- Downshift. Let the engine do most of the work. If the brakes have failed, you need to get off the road. Downshift through the gears to reduce your speed so that you can slow down and try to come to a stop.
- E-brake. Unless you have to, don’t just yank the handle or stomp on the emergency brake, as this will lock up the rear brakes send you into a spin if you’re at speed. Instead, use the emergency brake to scrub off speed gradually. A hand brake is better for this, but it all depends on your vehicle. If you’re moving slower than 48 km/h or so, a full application of the emergency brake is less likely to send the vehicle into a spin.

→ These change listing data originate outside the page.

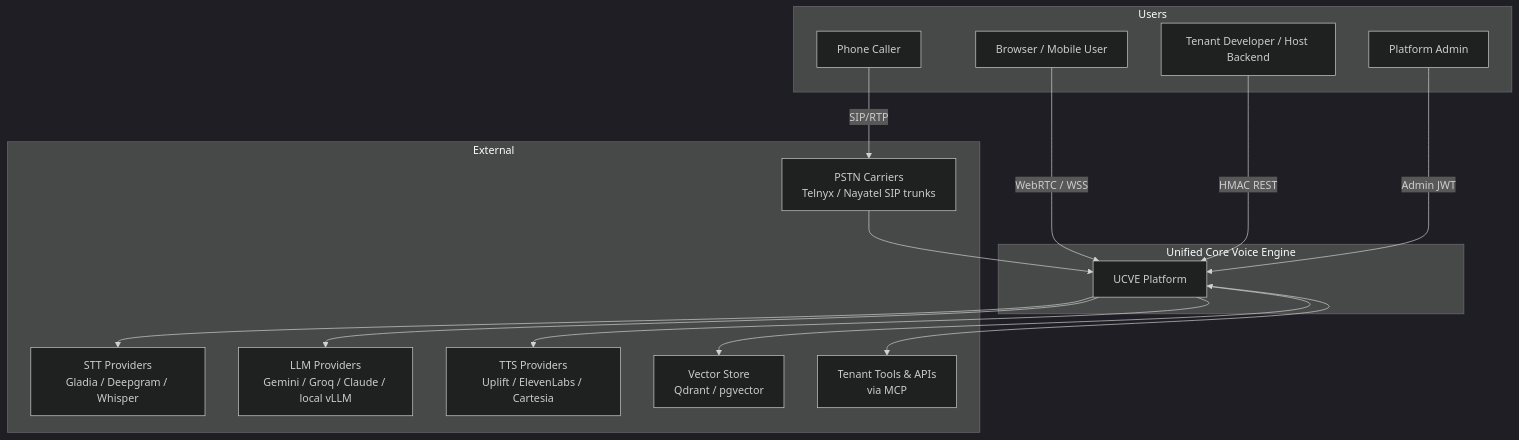
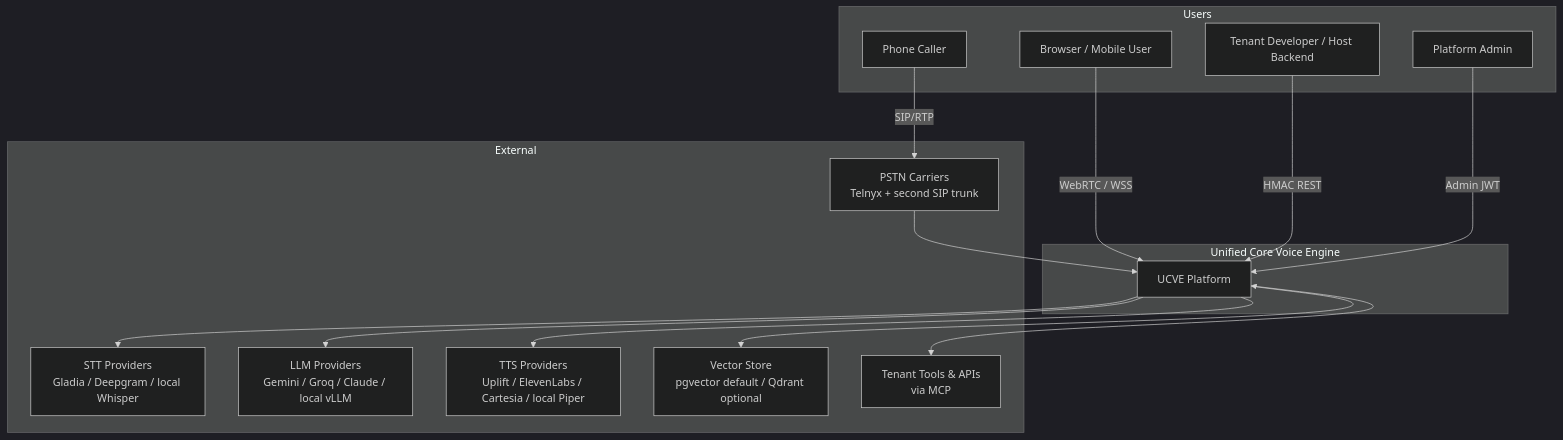
Before and after one commit to hamziCodes/VERTEX-voiceai: the first of 3 diagrams in docs/blueprint/01_SYSTEM_TOPOLOGY_AND_ARCHITECTURE.md, drawn with Mermaid (dark theme). The commit also changed other lines of this file and 11 other files, not shown here.

````diff
--- a/docs/blueprint/01_SYSTEM_TOPOLOGY_AND_ARCHITECTURE.md
+++ b/docs/blueprint/01_SYSTEM_TOPOLOGY_AND_ARCHITECTURE.md
@@ -33,32 +35,32 @@
 ```mermaid
 graph TB
     subgraph Users
         WebUser[Browser / Mobile User]
         PSTNCaller[Phone Caller]
         Tenant[Tenant Developer / Host Backend]
         Admin[Platform Admin]
     end
 
     subgraph UCVE["Unified Core Voice Engine"]
         System[UCVE Platform]
     end
 
     subgraph External
-        STTProv[STT Providers<br/>Gladia / Deepgram / Whisper]
+        STTProv[STT Providers<br/>Gladia / Deepgram / local Whisper]
         LLMProv[LLM Providers<br/>Gemini / Groq / Claude / local vLLM]
-        TTSProv[TTS Providers<br/>Uplift / ElevenLabs / Cartesia]
-        Telco[PSTN Carriers<br/>Telnyx / Nayatel SIP trunks]
-        VectorDB[Vector Store<br/>Qdrant / pgvector]
+        TTSProv[TTS Providers<br/>Uplift / ElevenLabs / Cartesia / local Piper]
+        Telco[PSTN Carriers<br/>Telnyx + second SIP trunk]
+        VectorDB[Vector Store<br/>pgvector default / Qdrant optional]
         Tools[Tenant Tools & APIs<br/>via MCP]
     end
 
     WebUser -->|WebRTC / WSS| System
     PSTNCaller -->|SIP/RTP| Telco --> System
     Tenant -->|HMAC REST| System
     Admin -->|Admin JWT| System
     System --> STTProv
     System --> LLMProv
     System --> TTSProv
     System --> VectorDB
     System <--> Tools
 ```
````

- Use controlled swerving. To scrub off speed, you can use the steering wheel to swerve the car from side to side, slowly and deliberately. Don’t just yank the wheel left and right; that will cause a wreck. Weave back and forth in a controlled manner until you get the vehicle to slow down. You can then make harder turns to bring it to a stop.
If you’re in a runaway vehicle, turn on your flashers and honk your horn to alert other drivers that you’re in an emergency situation. Most brake failures occur quickly and in situations where you need to stop immediately. Practising the steps above will help you remain calm and slow your vehicle as much as possible before you have a collision. It may even help you avoid a wreck altogether.
Having to fix a brake failure after ignoring the warning signs will generally cost you much more than conducting proper maintenance. The braking system is the number one safety mechanism on your vehicle. Pay attention to potential problems—it’ll be easier on your wallet and may even save your life.
By Jefferson Bryant